### Supplied information
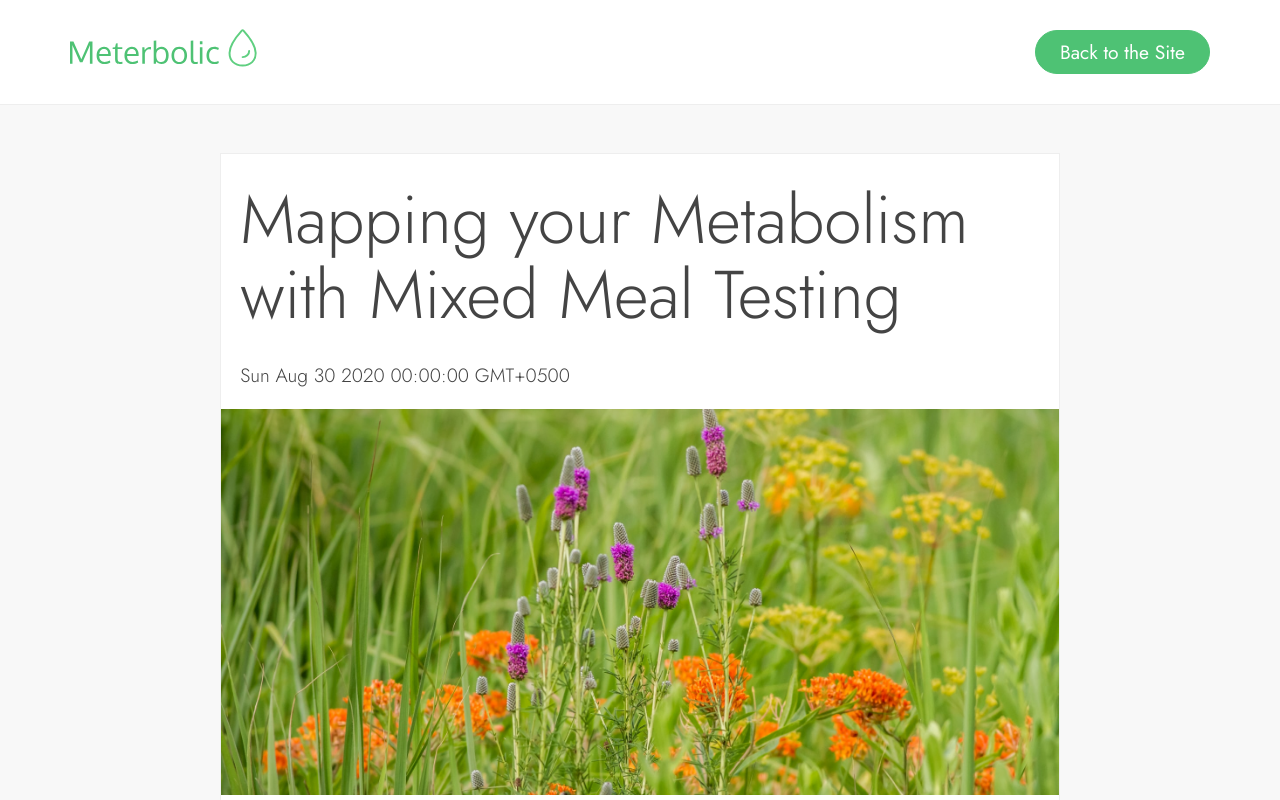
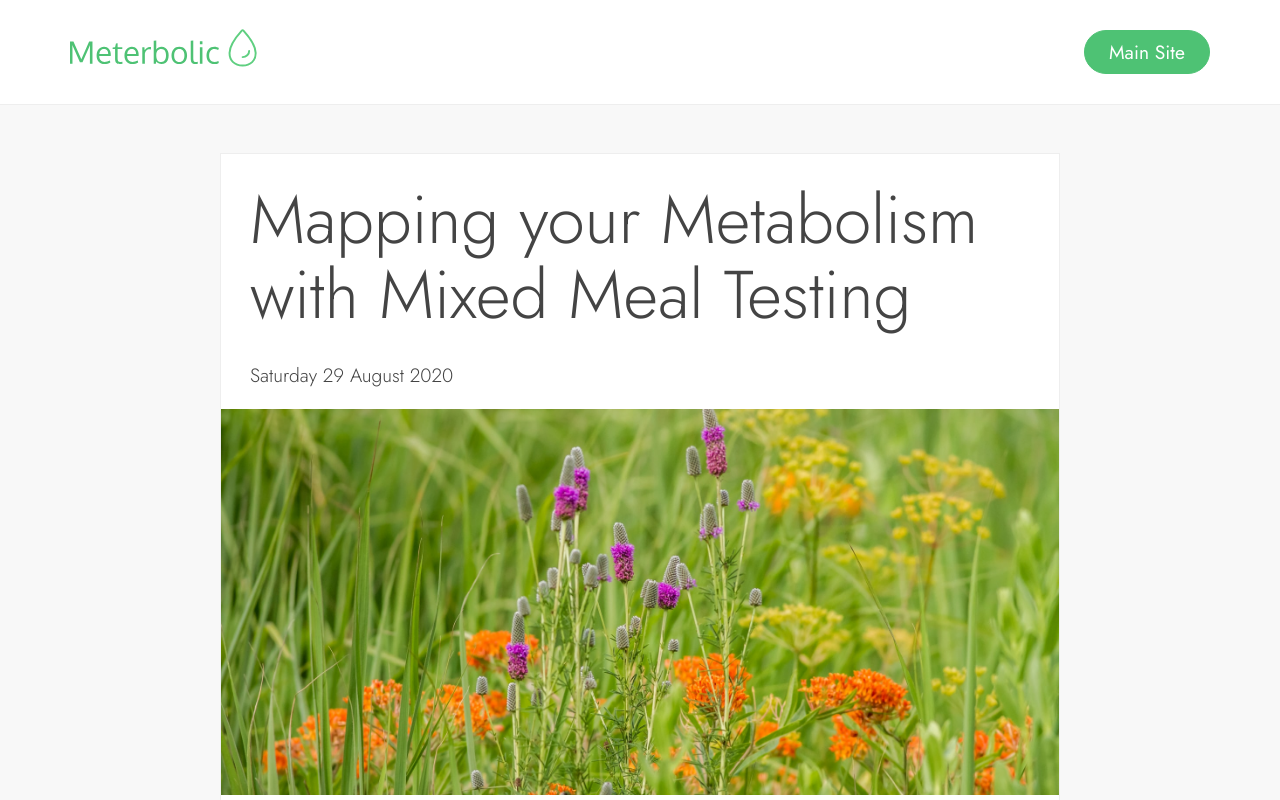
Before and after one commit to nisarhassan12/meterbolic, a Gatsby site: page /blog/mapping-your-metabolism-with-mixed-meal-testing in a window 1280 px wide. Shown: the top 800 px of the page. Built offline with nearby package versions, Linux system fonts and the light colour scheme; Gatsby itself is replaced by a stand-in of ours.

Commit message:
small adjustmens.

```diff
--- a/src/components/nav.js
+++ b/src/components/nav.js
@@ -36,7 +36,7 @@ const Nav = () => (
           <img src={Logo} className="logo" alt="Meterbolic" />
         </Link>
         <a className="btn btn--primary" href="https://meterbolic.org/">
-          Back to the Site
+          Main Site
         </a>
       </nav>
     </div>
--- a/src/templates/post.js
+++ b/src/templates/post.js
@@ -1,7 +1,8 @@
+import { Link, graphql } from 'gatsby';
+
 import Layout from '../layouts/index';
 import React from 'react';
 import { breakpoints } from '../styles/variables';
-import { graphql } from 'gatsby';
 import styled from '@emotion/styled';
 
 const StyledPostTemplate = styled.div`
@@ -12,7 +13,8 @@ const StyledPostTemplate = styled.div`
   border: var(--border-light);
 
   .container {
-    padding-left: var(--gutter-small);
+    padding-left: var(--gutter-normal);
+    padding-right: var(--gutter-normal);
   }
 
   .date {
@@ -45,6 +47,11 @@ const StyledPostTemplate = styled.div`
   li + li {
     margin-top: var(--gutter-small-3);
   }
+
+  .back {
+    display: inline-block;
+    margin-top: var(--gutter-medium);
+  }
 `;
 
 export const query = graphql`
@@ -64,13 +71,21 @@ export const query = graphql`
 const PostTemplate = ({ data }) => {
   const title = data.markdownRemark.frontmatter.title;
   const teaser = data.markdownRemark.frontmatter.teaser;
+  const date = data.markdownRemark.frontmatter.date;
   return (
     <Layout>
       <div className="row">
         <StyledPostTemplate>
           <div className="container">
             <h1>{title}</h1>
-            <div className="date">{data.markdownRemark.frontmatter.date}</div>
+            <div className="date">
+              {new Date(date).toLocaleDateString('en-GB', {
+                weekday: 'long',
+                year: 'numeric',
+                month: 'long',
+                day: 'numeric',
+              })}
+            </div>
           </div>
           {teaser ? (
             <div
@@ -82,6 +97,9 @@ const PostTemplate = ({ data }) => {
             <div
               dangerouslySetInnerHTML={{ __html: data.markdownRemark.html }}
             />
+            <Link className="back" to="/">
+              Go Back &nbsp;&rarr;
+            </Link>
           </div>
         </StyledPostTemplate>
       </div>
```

### Task instructions
The result should be the full listing, retyped exactly and free of pictures.

### Response
Before and after one commit to nisarhassan12/meterbolic, a Gatsby site: page /blog/mapping-your-metabolism-with-mixed-meal-testing in a window 1280 px wide. Shown: the top 800 px of the page. Built offline with nearby package versions, Linux system fonts and the light colour scheme; Gatsby itself is replaced by a stand-in of ours.

Commit message:
small adjustmens.

```diff
--- a/src/components/nav.js
+++ b/src/components/nav.js
@@ -36,7 +36,7 @@ const Nav = () => (
           <img src={Logo} className="logo" alt="Meterbolic" />
         </Link>
         <a className="btn btn--primary" href="https://meterbolic.org/">
-          Back to the Site
+          Main Site
         </a>
       </nav>
     </div>
--- a/src/templates/post.js
+++ b/src/templates/post.js
@@ -1,7 +1,8 @@
+import { Link, graphql } from 'gatsby';
+
 import Layout from '../layouts/index';
 import React from 'react';
 import { breakpoints } from '../styles/variables';
-import { graphql } from 'gatsby';
 import styled from '@emotion/styled';
 
 const StyledPostTemplate = styled.div`
@@ -12,7 +13,8 @@ const StyledPostTemplate = styled.div`
   border: var(--border-light);
 
   .container {
-    padding-left: var(--gutter-small);
+    padding-left: var(--gutter-normal);
+    padding-right: var(--gutter-normal);
   }
 
   .date {
@@ -45,6 +47,11 @@ const StyledPostTemplate = styled.div`
   li + li {
     margin-top: var(--gutter-small-3);
   }
+
+  .back {
+    display: inline-block;
+    margin-top: var(--gutter-medium);
+  }
 `;
 
 export const query = graphql`
@@ -64,13 +71,21 @@ export const query = graphql`
 const PostTemplate = ({ data }) => {
   const title = data.markdownRemark.frontmatter.title;
   const teaser = data.markdownRemark.frontmatter.teaser;
+  const date = data.markdownRemark.frontmatter.date;
   return (
     <Layout>
       <div className="row">
         <StyledPostTemplate>
           <div className="container">
             <h1>{title}</h1>
-            <div className="date">{data.markdownRemark.frontmatter.date}</div>
+            <div className="date">
+              {new Date(date).toLocaleDateString('en-GB', {
+                weekday: 'long',
+                year: 'numeric',
+                month: 'long',
+                day: 'numeric',
+              })}
+            </div>
           </div>
           {teaser ? (
             <div
@@ -82,6 +97,9 @@ const PostTemplate = ({ data }) => {
             <div
               dangerouslySetInnerHTML={{ __html: data.markdownRemark.html }}
             />
+            <Link className="back" to="/">
+              Go Back &nbsp;&rarr;
+            </Link>
           </div>
         </StyledPostTemplate>
       </div>
```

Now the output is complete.